Grant lives in New Jersey with his fiancé and four children. Continue reading
It is 10:30 a.m. and already the Stuyvesant Town playground is filled with children. A woman leans forward into a baby carriage and coos, “Why are you crying?” She sniffs the diaper. “No stinky,” she declares, “What are you fussing about, your teeth coming out?”
Lilian is a nanny, part of an estimated 200,000 domestics employed in New York City. With her smooth, chocolate-brown complexion and voluminous afro gathered in a high bun, she appears no different from any African American woman living in the city – except her accent. She speaks as she is a tropical songbird, rolling her r’s and overstretches her vowels, adding an exotic musicality to her speech. Is it because she comes from Paramaribo, Suriname? Is it because she speaks taki taki, a creole language that mixes English and Dutch, back home? Lilian laughs and explains that when she speaks taki taki, she sounds like she is speaking broken English.
Friendly and talkative, Lilian is as warm as the weather back home. As she recounts her journey – she arrived in New York in 1991, two days before Christmas – she spins a tale of love, marriage, children, and work. She has been here for over twenty years, and she misses home.
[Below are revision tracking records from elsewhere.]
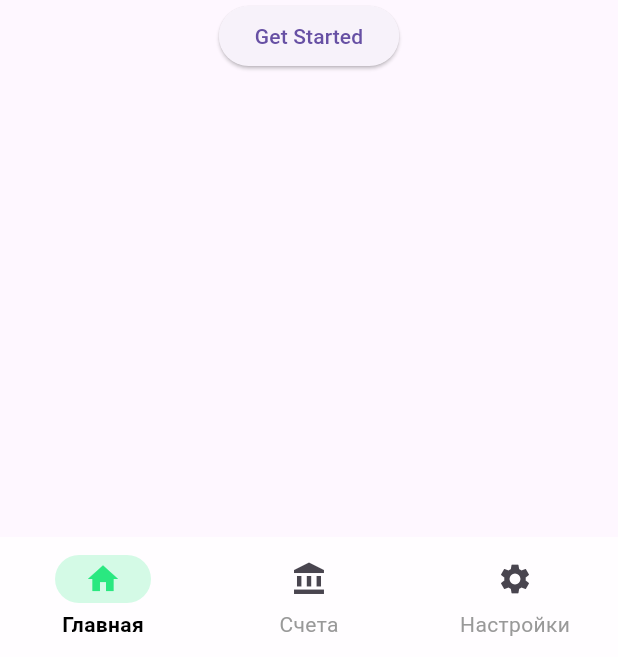
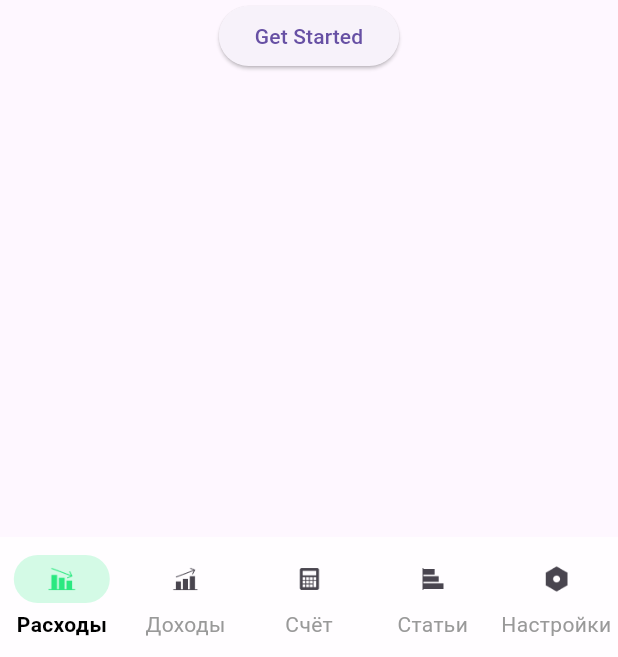
Before and after one commit to pablobagdal/CoinsIO, a Flutter app: the screen it shows after launch, on a phone screen of 412 x 824 dp, the part 579-1236 px from its top. Run offline on Flutter 3.47's test engine with Material 3 defaults, Android fonts, the phone set to English and light mode, and no system bars; our stand-ins replace freezed_annotation; generated files the repository leaves out were written again.

Commit message:
add setState to control ephemeral state of navigation bar

```diff
--- a/lib/main.dart
+++ b/lib/main.dart
@@ -39,21 +39,63 @@ class HomeScreen extends StatelessWidget {
           ],
         ),
       ),
-      bottomNavigationBar: NavigationBar(
-        destinations: const [
-          NavigationDestination(icon: Icon(Icons.home), label: 'Главная'),
-          NavigationDestination(
-            icon: Icon(Icons.account_balance),
-            label: 'Счета',
-          ),
-          NavigationDestination(icon: Icon(Icons.settings), label: 'Настройки'),
-        ],
-        selectedIndex: 0,
-        onDestinationSelected: (value) {
-          // обработчик нажатия пока пустой
-          // Здесь можно добавить логику для переключения между экранами
-        },
-      ),
+      bottomNavigationBar: MyNavigationBar(),
     );
   }
 }
+
+class MyNavigationBar extends StatefulWidget {
+  const MyNavigationBar({super.key});
+
+  @override
+  State<MyNavigationBar> createState() => _MyNavigationBarState();
+}
+
+class _MyNavigationBarState extends State<MyNavigationBar> {
+  int selectedIndex = 0;
+
+  @override
+  Widget build(BuildContext context) {
+    return NavigationBar(
+      destinations: const [
+        NavigationDestination(
+          icon: ImageIcon(
+            AssetImage('assets/navigation_bar_icons/spendings_icon.png'),
+          ),
+          label: 'Расходы',
+        ),
+        NavigationDestination(
+          icon: ImageIcon(
+            AssetImage('assets/navigation_bar_icons/incomes_icon.png'),
+          ),
+          label: 'Доходы',
+        ),
+        NavigationDestination(
+          icon: ImageIcon(
+            AssetImage('assets/navigation_bar_icons/accounts_icon.png'),
+          ),
+          label: 'Счёт',
+        ),
+        NavigationDestination(
+          icon: ImageIcon(
+            AssetImage('assets/navigation_bar_icons/categories_icon.png'),
+          ),
+          label: 'Статьи',
+        ),
+        NavigationDestination(
+          icon: ImageIcon(
+            AssetImage('assets/navigation_bar_icons/settings_icon.png'),
+          ),
+          label: 'Настройки',
+        ),
+      ],
+      selectedIndex: selectedIndex,
+      onDestinationSelected: (value) {
+        // Здесь можно добавить логику для переключения между экранами
+        setState(() {
+          selectedIndex = value;
+        });
+      },
+    );
+  }
+}
```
One day, she vows, one day she will return to her country and climb a mango tree.